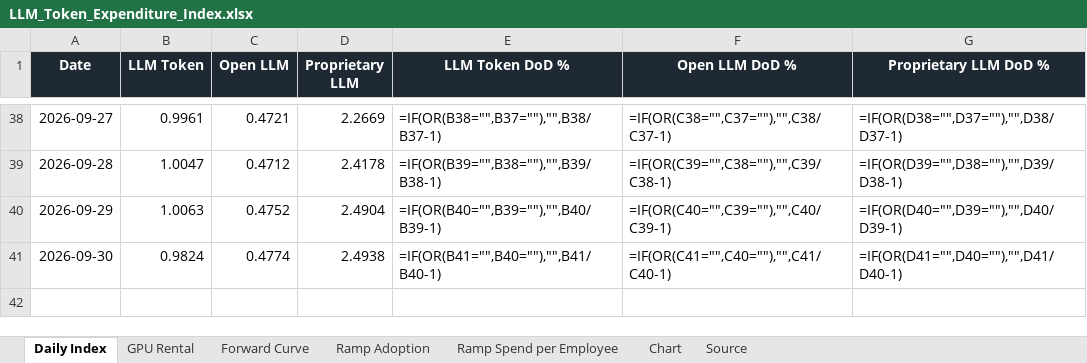
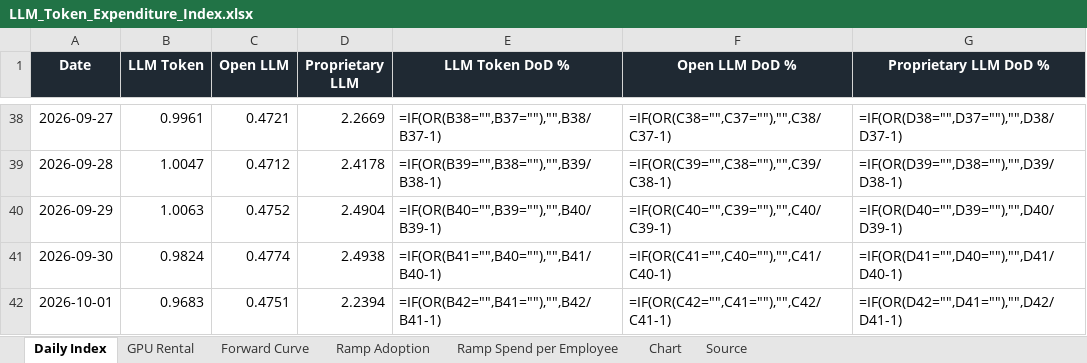
Before and after one commit to xcidjazz/silicon-data-tracker, an Excel workbook: LLM_Token_Expenditure_Index.xlsx, sheet Daily Index, drawn as a sheet; only a part is shown, gaps mark what is left out; values as stored, in another font and other column widths than the file's, no borders; formulas without a stored value are shown as written; the diff names each change by its address in the sheet, - before the commit and + after, or states it on an @@ line.

```diff
--- a/LLM_Token_Expenditure_Index.xlsx (sheet Daily Index)
+++ b/LLM_Token_Expenditure_Index.xlsx (sheet Daily Index)
+row 42: 2026-10-01 | 0.9683 | 0.4751 | 2.2394 | =IF(OR(B42="",B41=""),"",B42/B41-1) | =IF(OR(C42="",C41=""),"",C42/C41-1) | =IF(OR(D42="",D41=""),"",D42/D41-1)
```
Also changed, not shown: sheet Source, charts or pictures, 1 other file.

-----

Each record must be set down again without alteration, and no picture may be carried over.

**WRITTEN REPLY:**
Before and after one commit to xcidjazz/silicon-data-tracker, an Excel workbook: LLM_Token_Expenditure_Index.xlsx, sheet Daily Index, drawn as a sheet; only a part is shown, gaps mark what is left out; values as stored, in another font and other column widths than the file's, no borders; formulas without a stored value are shown as written; the diff names each change by its address in the sheet, - before the commit and + after, or states it on an @@ line.

```diff
--- a/LLM_Token_Expenditure_Index.xlsx (sheet Daily Index)
+++ b/LLM_Token_Expenditure_Index.xlsx (sheet Daily Index)
+row 42: 2026-10-01 | 0.9683 | 0.4751 | 2.2394 | =IF(OR(B42="",B41=""),"",B42/B41-1) | =IF(OR(C42="",C41=""),"",C42/C41-1) | =IF(OR(D42="",D41=""),"",D42/D41-1)
```
Also changed, not shown: sheet Source, charts or pictures, 1 other file.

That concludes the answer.